Last year, I planned a meditation at the old Alta Luna Gallery (now closed) to visualize ourselves traveling through a painting each month, but it never took off; maybe seen as hippy dippy, not sure. [i must add a recording system to my wish list, along with a video/still camera and art sales to fuel the completion of 365 Madonna Nights of painting.]
Worried about me, my sister said once that I set up unrealistic expectations, and maybe she is right. I like life that way, though. I think it is my way of forcing myself to do more stuff. I am not sure that I like it being so public; but I feel compelled to share everything. (TMI is my specialty).

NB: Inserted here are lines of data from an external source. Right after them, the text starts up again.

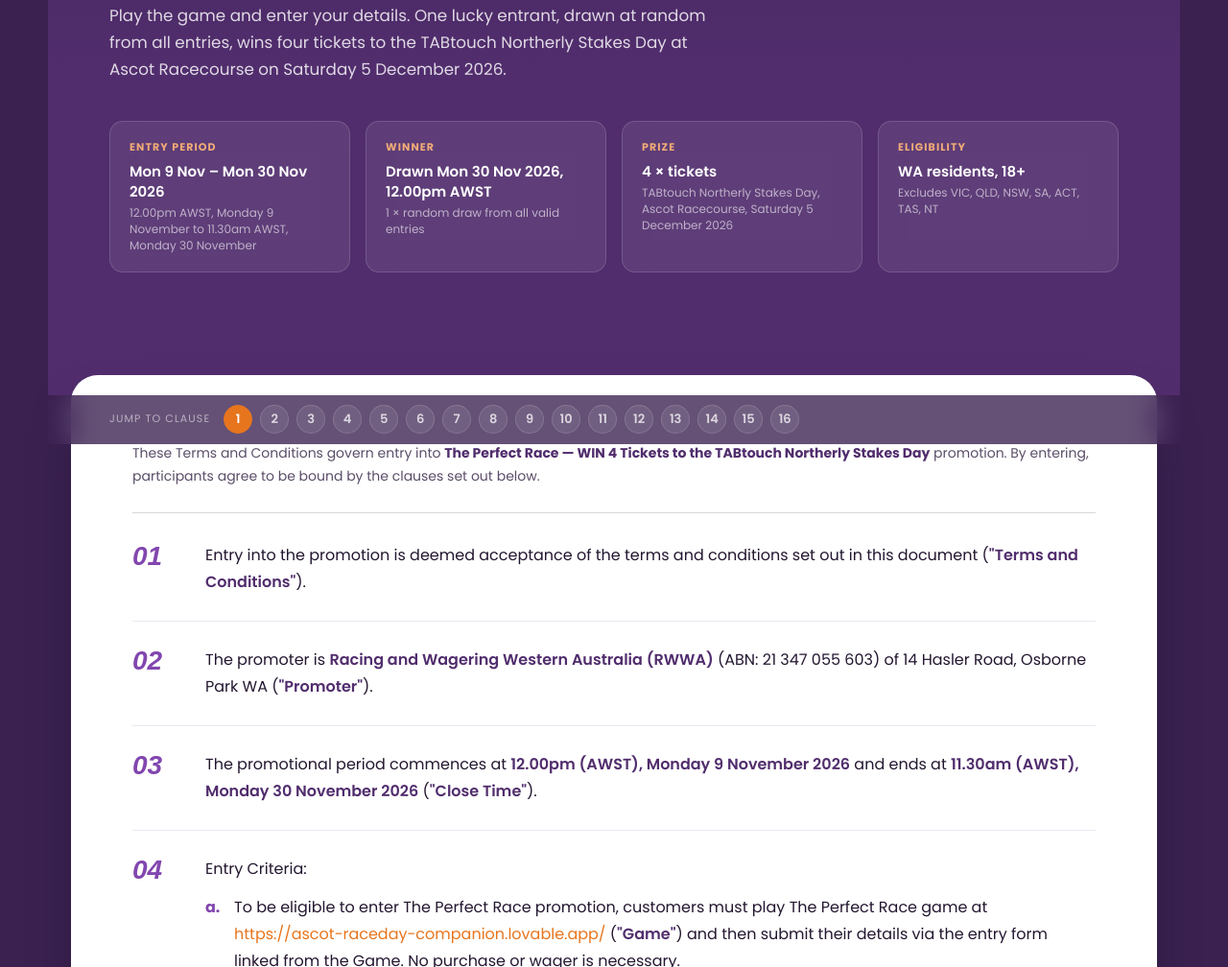
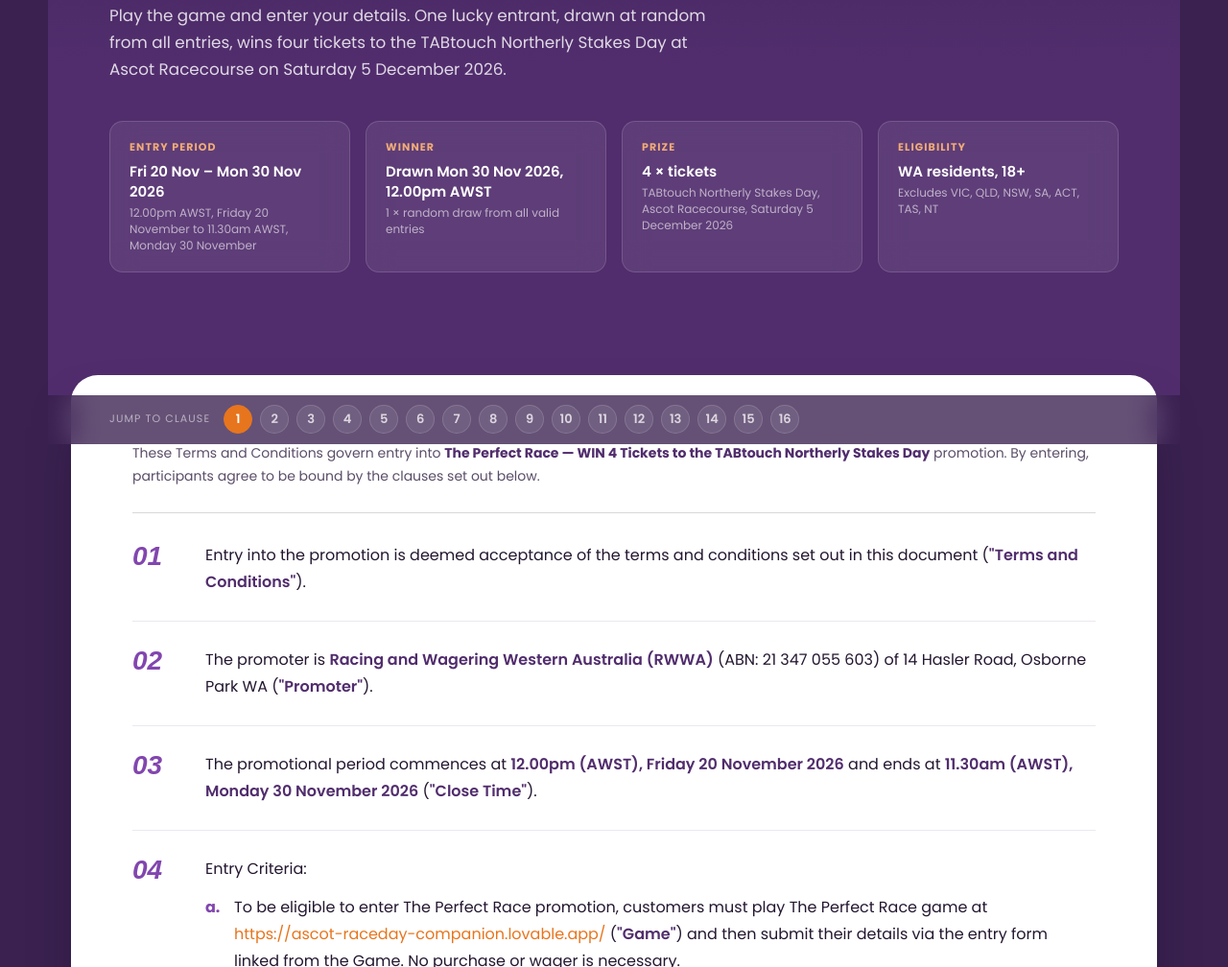
Before and after one commit to DanielmakinSCA/TABtouch-T-C-s, a plain HTML site: page index.html in a window 1280 px wide. Shown: the part 351-1359 px from the top of the page at 96% size. Drawn offline with Linux system fonts and the light colour scheme; a web font is replaced by a local one.

Commit message:
Entry period starts Friday 20 November 2026
Co-Authored-By: Claude Opus 5.5 <noreply@anthropic.com>

```diff
--- a/index.html
+++ b/index.html
@@ -123,8 +123,8 @@
     <div class="facts-row">
       <div class="fact-card">
         <div class="fact-label">Entry period</div>
-        <div class="fact-value">Mon 9 Nov – Mon 30 Nov 2026</div>
-        <div class="fact-sub">12.00pm AWST, Monday 9 November to 11.30am AWST, Monday 30 November</div>
+        <div class="fact-value">Fri 20 Nov – Mon 30 Nov 2026</div>
+        <div class="fact-sub">12.00pm AWST, Friday 20 November to 11.30am AWST, Monday 30 November</div>
       </div>
       <div class="fact-card">
         <div class="fact-label">Winner</div>
@@ -186,7 +186,7 @@
     <div class="clause" id="clause-3">
       <div class="clause-num">03</div>
       <div class="clause-body">
-        <p>The promotional period commences at <strong>12.00pm (AWST), Monday 9 November 2026</strong> and ends at <strong>11.30am (AWST), Monday 30 November 2026</strong> (<strong>"Close Time"</strong>).</p>
+        <p>The promotional period commences at <strong>12.00pm (AWST), Friday 20 November 2026</strong> and ends at <strong>11.30am (AWST), Monday 30 November 2026</strong> (<strong>"Close Time"</strong>).</p>
       </div>
     </div>
 
```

Adding art to a daily calendar allows me to paint more. Adding prayer/worship/meditation to my calendar, allows me to give my spirit time and energy. Being unemployed — while ridiculously embarrassing and unexpected at this juncture — is something that has me assessing my life (never a bad thing, when coupled with action). If I start to sell these paintings, this CAN be a living, so perhaps that will be the silver lining in this meager financial picture. A big dream? Yes. Will the world embrace it? Maybe; maybe not.
Plans go awry and maybe they should. I had a great day that included quality time with mom and my dog, a doctor visit (hallelujah), dinner with an old friend (a friendship that survives starts and stops; and her new friend/now my friend). And my very last stop, after a text from my guy buds, even allowed me to fit in a fun game of darts and sharing the paintings with youngins — evangelism of sorts at the Wing Wednesday minus the wings (I’d eaten).
Last but not least, a Consecration Prayer to Mary:
Hail, White Lily of the ever peaceful and glorious Trinity! Hail Vermilion Rose, the Delight of Heaven, of whom, the King of Heaven was born, and by whose milk He was nourished! Do thou forever feed our souls by the effusions of your divine influences.
Off to paint and to buy fish for dinner.